In 1974, Dinsmore published a much more enlightened exposé of what was afflicting our nation. In The Bleeding of America, Dinsmore wrote:
The idea that the United States of America was under attack from some of its own citizens developed very slowly in the writer’s mind. It was not until he read Dr. Medford Evans’ The Secret War for the A-Bomb that he became convinced that a genuine effort was under way to establish a global check on this country — to balance other nations against it, to prevent it from winning wars; in short, to clip the wings of the American eagle.
Prior to publication of The Politician, while Mr. Welch’s leaked manuscript was in the form of a private letter, statements taken out of context from The Politician were used to support a withering smear campaign in the nations’ media against Mr. Welch and his Society. After publication, the book was conspicuously ignored. Nevertheless, in total disregard for whatever embarrassment or harassment it might cause himself, Mr. Dinsmore made this statement:

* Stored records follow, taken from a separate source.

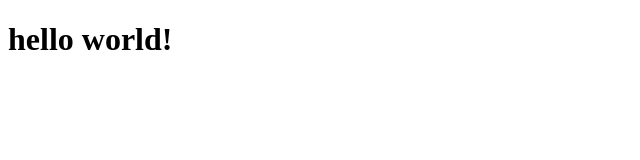
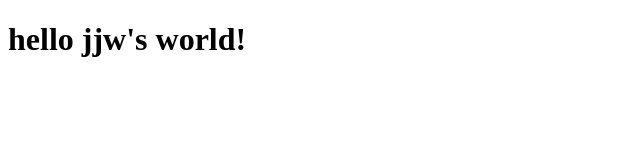
Before and after one commit to mozai126/demo2, a plain HTML site: page index.html in a window 1280 px wide. Shown: the whole page, without its empty margins (0-640 px from the left). Drawn offline with Linux system fonts and the light colour scheme.

Commit message:
zengshangaicha

```diff
--- a/index.html
+++ b/index.html
@@ -2,6 +2,6 @@
 <html>
 	<head></head>
 	<body>
-		<h1>hello world!</h1>
+		<h1>hello jjw's world!</h1>
 	</body>
 </html>
```
Also changed, not shown: 2 other files.
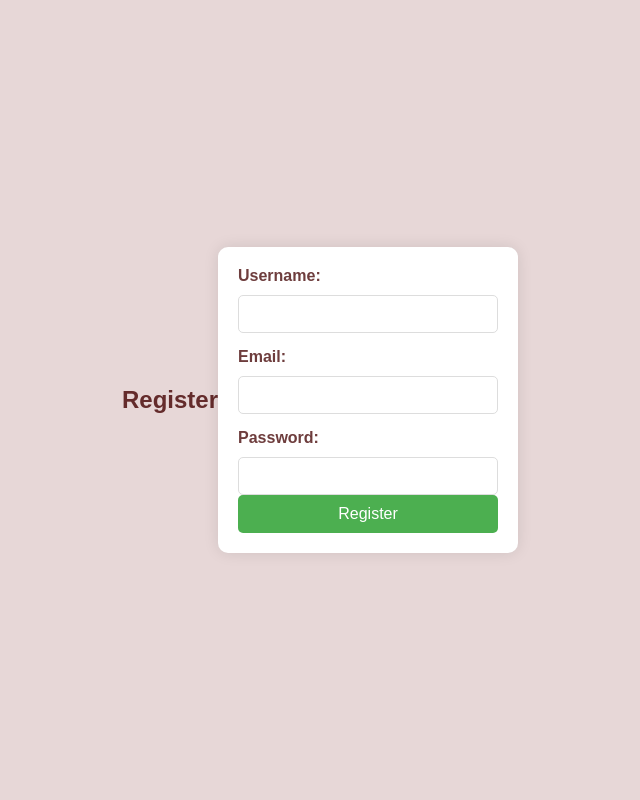
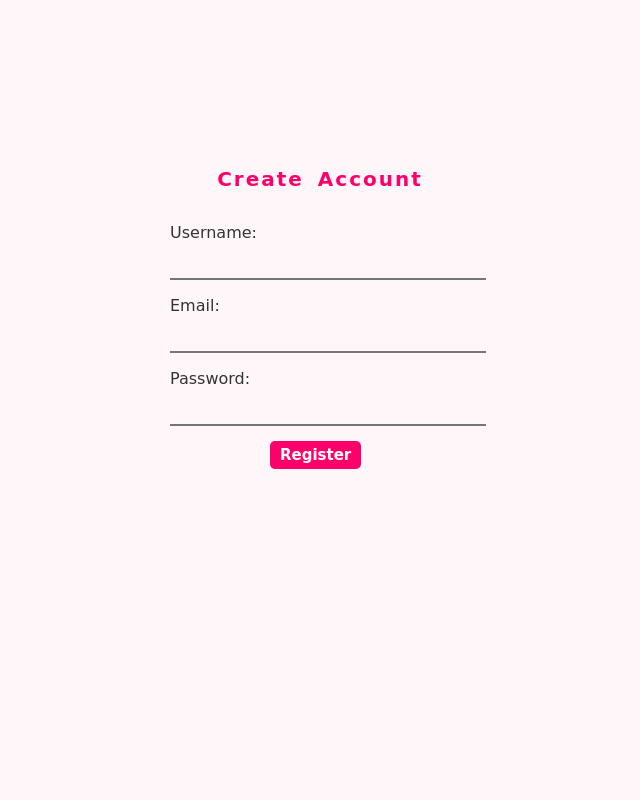
Before and after one commit to Ian-Mburu/Blog_D, a Django app: page /register/ in a window 1280 px wide. Shown: the whole page, without its empty margins (320-960 px from the left). Run offline with Django 5.2, Linux system fonts and the light colour scheme.

Commit message:
another work fuck

```diff
--- a/app/forms.py
+++ b/app/forms.py
@@ -19,6 +19,10 @@ class BlogForm(forms.ModelForm):
     class Meta:
         model = RecipeDescription
         fields = ['image', 'postedBy', 'recipeTitle', 'recipeDescription', 'is_published' ]
+        widgets = {
+            'recipeTitle': forms.TextInput(attrs={'required': True}),
+            'recipeDescription': forms.Textarea(attrs={'required': True}),
+        }
 
     def __init__(self, *args, **kwargs):
         super(BlogForm, self).__init__(*args, **kwargs)
--- a/app/static/css/register.css
+++ /dev/null
@@ -1,88 +0,0 @@
-/* Basic Reset */
-* {
-    margin: 0;
-    padding: 0;
-    box-sizing: border-box;
-}
-
-/* Body Styling */
-body {
-    font-family: Arial, sans-serif;
-    background-color: #e7d7d7;
-    display: flex;
-    justify-content: center;
-    align-items: center;
-    height: 100vh;
-}
-
-/* Form Container */
-form {
-    background: white;
-    padding: 20px;
-    border-radius: 10px;
-    box-shadow: 0 0 15px rgba(0, 0, 0, 0.1);
-    width: 300px;
-}
-
-/* Form Heading */
-h2 {
-    color: #642b2b;
-}
-
-/* Input Fields */
-form p {
-    margin-bottom: 15px;
-}
-
-form label {
-    display: block;
-    margin-bottom: 5px;
-    font-weight: bold;
-    color: #6e3d3d;
-}
-
-form input[type="text"],
-form input[type="email"],
-form input[type="password"] {
-    width: 100%;
-    padding: 10px;
-    margin-top: 5px;
-    border: 1px solid #ddd;
-    border-radius: 5px;
-    font-size: 14px;
-    color: #333;
-}
-
-/* Button Styling */
-button[type="submit"] {
-    width: 100%;
-    padding: 10px;
-    background-color: #4CAF50;
-    border: none;
-    border-radius: 5px;
-    color: white;
-    font-size: 16px;
-    cursor: pointer;
-    transition: background-color 0.3s ease;
-}
-
-button[type="submit"]:hover {
-    background-color: #45a049;
-}
-
-/* Form Spacing */
-form p:last-of-type {
-    margin-bottom: 0;
-}
-
-/* Responsive Design */
-@media (max-width: 400px) {
-    form {
-        width: 100%;
-        padding: 15px;
-    }
-
-    h2 {
-        font-size: 20px;
-    }
-}
--- /dev/null
+++ b/app/static/css/registerr.css
@@ -0,0 +1,62 @@
+body {
+    background-color: #f1043f09;
+}
+
+.cont {
+    display: flex;
+    flex-direction: column;
+    align-items: center;
+    justify-content: center;
+    margin-top: 150px;
+}
+
+.cont h2 {
+    font-size: 20px;
+    font-family: cursive;
+    font-weight: 800;
+    word-spacing: 5px;
+    letter-spacing: 2px;
+    color: #ff006a;
+}
+
+form {
+    width: 300px;
+}
+
+form p {
+    margin-bottom: 15px;
+}
+
+form label {
+    font-family: cursive;
+    color: #333;
+}
+
+form input
+    form input,
+    form input,
+    form input,
+    form select {
+        width: 100%;
+        padding: 8px;
+        border-top: none;
+        border-left: none;
+        border-right: none;
+        background: transparent;
+        margin-top: 5px;
+        font-family: cursive;
+}
+
+form button {
+    display: flex;
+    margin-left: 100px;
+    border: none;
+    color: #fff;
+    font-size: 15px;
+    font-family: cursive;
+    font-weight: 600;
+    border-radius: 5px;
+    cursor: pointer;
+    background-color: #ff006a;
+    padding: 5px 10px ;
+}
--- a/app/templates/register.html
+++ b/app/templates/register.html
@@ -5,14 +5,16 @@
     <meta name="viewport" content="width=device-width, initial-scale=1.0">
     <title>Register</title>
     {% load static %}
-    <link rel="stylesheet" href="{% static 'css/register.css' %}">
+    <link rel="stylesheet" href="{% static 'css/registerr.css' %}">
 </head>
 <body>
-    <h2>Register</h2>
-    <form method="post">
-        {% csrf_token %}
-        {{ form.as_p }}
-        <button type="submit">Register</button>
-    </form>
+    <div class="cont">
+        <h2>Create Account</h2>
+        <form method="post">
+            {% csrf_token %}
+            {{ form.as_p }}
+            <button type="submit">Register</button>
+        </form>
+    </div>
 </body>
 </html>
--- a/app/urls.py
+++ b/app/urls.py
@@ -3,8 +3,8 @@ from . import views
 
 urlpatterns = [
     path('', views.index, name='index'),
-     path('blog/', views.blog_posts, name='blog_posts'),
     path('register/', views.register, name='register'),
+    path('subscribe/', views.subscribe, name='subscribe'),
+    path('blog/', views.blog, name='blog'),
     path('success/', views.success, name='success'),
-    path('subscribe/', views.subscribe, name='subscribe'),
 ]
--- a/app/views.py
+++ b/app/views.py
@@ -3,11 +3,19 @@ from .forms import UserForm, BlogForm
 from django.contrib import messages
 from .models import RecipeDescription, Subscriber
 
+from django.core.mail import send_mail
+
 
 def index(request):
     # Fetch all published posts
-    posts = RecipeDescription.objects.filter(is_published=True)
-    return render(request, 'index.html', {'posts': posts})
+    return render(request, 'index.html')
+from django.shortcuts import render
+
+def blog(request):
+    # Your logic here
+    return render(request, 'blog_form.html', {})
+
+
 
 
 def register(request):
@@ -36,7 +44,8 @@ def subscribe(request):
                 subscriber = Subscriber(email=email)
                 subscriber.save()
                 messages.success(request, 'Thank you for subscribing!')
-            return redirect('subscribe')
+
+                # send a confirmation email
         else:
             messages.error(request, 'Please enter a valid email.')
     return render(request, 'subscribe.html')
@@ -47,15 +56,19 @@ def blog_posts(request):
     if request.method == 'POST':
         form = BlogForm(request.POST, request.FILES)
         if form.is_valid():
-            form_instance = form.save(commit=False)
-            form_instance.is_published = True
-            form_instance.save()
-            print("Recipe saved:", form_instance.recipeTitle)  # Debug print
-            return redirect('index')  # Redirect to the index page to see the posts there
+            form.save()
+            return redirect('index')  # Redirect after successful submission
         else:
-            print("Form errors:", form.errors)  # Debug print for form errors
+            print("Form errors:", form.errors)  # Debugging line
     else:
         form = BlogForm()
 
     posts = RecipeDescription.objects.filter(is_published=True)
-    return render(request, 'blog.html', {'posts': posts, 'form': form})  # Render to a separate blog page
+    return render(request, 'blog_form.html', { 'form': form})
+
+
+
+
+# 404 Error
+def error_404(request, exception):
+    return render(request, '404.html')
--- a/project/settings.py
+++ b/project/settings.py
@@ -1,4 +1,5 @@
 
+import os
 import cloudinary
 import cloudinary.uploader
 import cloudinary.api
@@ -60,7 +61,7 @@ ROOT_URLCONF = 'project.urls'
 TEMPLATES = [
     {
         'BACKEND': 'django.template.backends.django.DjangoTemplates',
-        'DIRS': [],
+        'DIRS': [os.path.join(BASE_DIR, 'templates')],
         'APP_DIRS': True,
         'OPTIONS': {
             'context_processors': [
--- a/project/urls.py
+++ b/project/urls.py
@@ -2,6 +2,7 @@
 from django.contrib import admin
 from django.urls import path, include
 from django.contrib.staticfiles.urls import staticfiles_urlpatterns
+from django.conf.urls import handler404, handler500
 
 urlpatterns = [
     path('admin/', admin.site.urls),
@@ -11,3 +12,4 @@ urlpatterns = [
 
 
 urlpatterns += staticfiles_urlpatterns()
+handler404 = 'app.views.error_404'
```
Also changed, not shown: app/static/css/blog_form.css (added, +86 -0 lines), app/static/css/index.css (added, +44 -0 lines), app/static/css/style.css (deleted, +0 -117 lines), app/static/css/subscribe.css (deleted, +0 -30 lines), app/static/css/subscribed.css (added, +71 -0 lines), app/templates/404.html (added, +16 -0 lines), app/templates/add_blog.html (deleted, +0 -21 lines), app/templates/blog_form.html (added, +36 -0 lines), app/templates/index.html (+11 -23 lines), app/templates/subscribe.html (+5 -11 lines), app/static/images/icons8-c-32.png (added), app/templates/blog.html (added).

Reading The Politician, which I have just done during December , was for me quite a revealing experience. It is hard for a professional newspaper man to confess that so many things, which he thought were just happening, were actually being made to happen by sinister and conspiratorial forces. But in all honesty the confession must be made. The Politician was a real eye-opener, which caused all kinds of mysterious pieces, of a puzzle that still bewildered me, to fall rapidly into place. I recommend the book emphatically to every patriotic American who wants to understand not only what is now taking place all around him, but also why. This book is the product of historical research of the first order.
Since World War II, the Conspiracy has undertaken many steps to “clip the wings of the American eagle,” as Mr. Dinsmore discovered. The object has clearly been to limit America’s ability to act independently and to increase her dependence on other nations and international authority.
In recent decades, America has suffered from deindustrialization and manufacturing flight. Our steel factories have shut down, while the U.S. has helped to build China’s steel production. America is even importing raw materials from abroad.
Over the last several decades, America has lost military bases in Iran, the Philippines, and at the Panama Canal. In Vietnam, the U.S. built a seaport at Cam Ranh Bay and an air base at Da Nang, and then with our pullout allowed these facilities to fall into Soviet hands. These developments are also summarized in Organize for Victory!
* Herman H. Dinsmore, All the News That Fits: A Critical Analysis of the News and Editorial Content of The New York Times (New Rochelle, NY: Arlington House, 1969).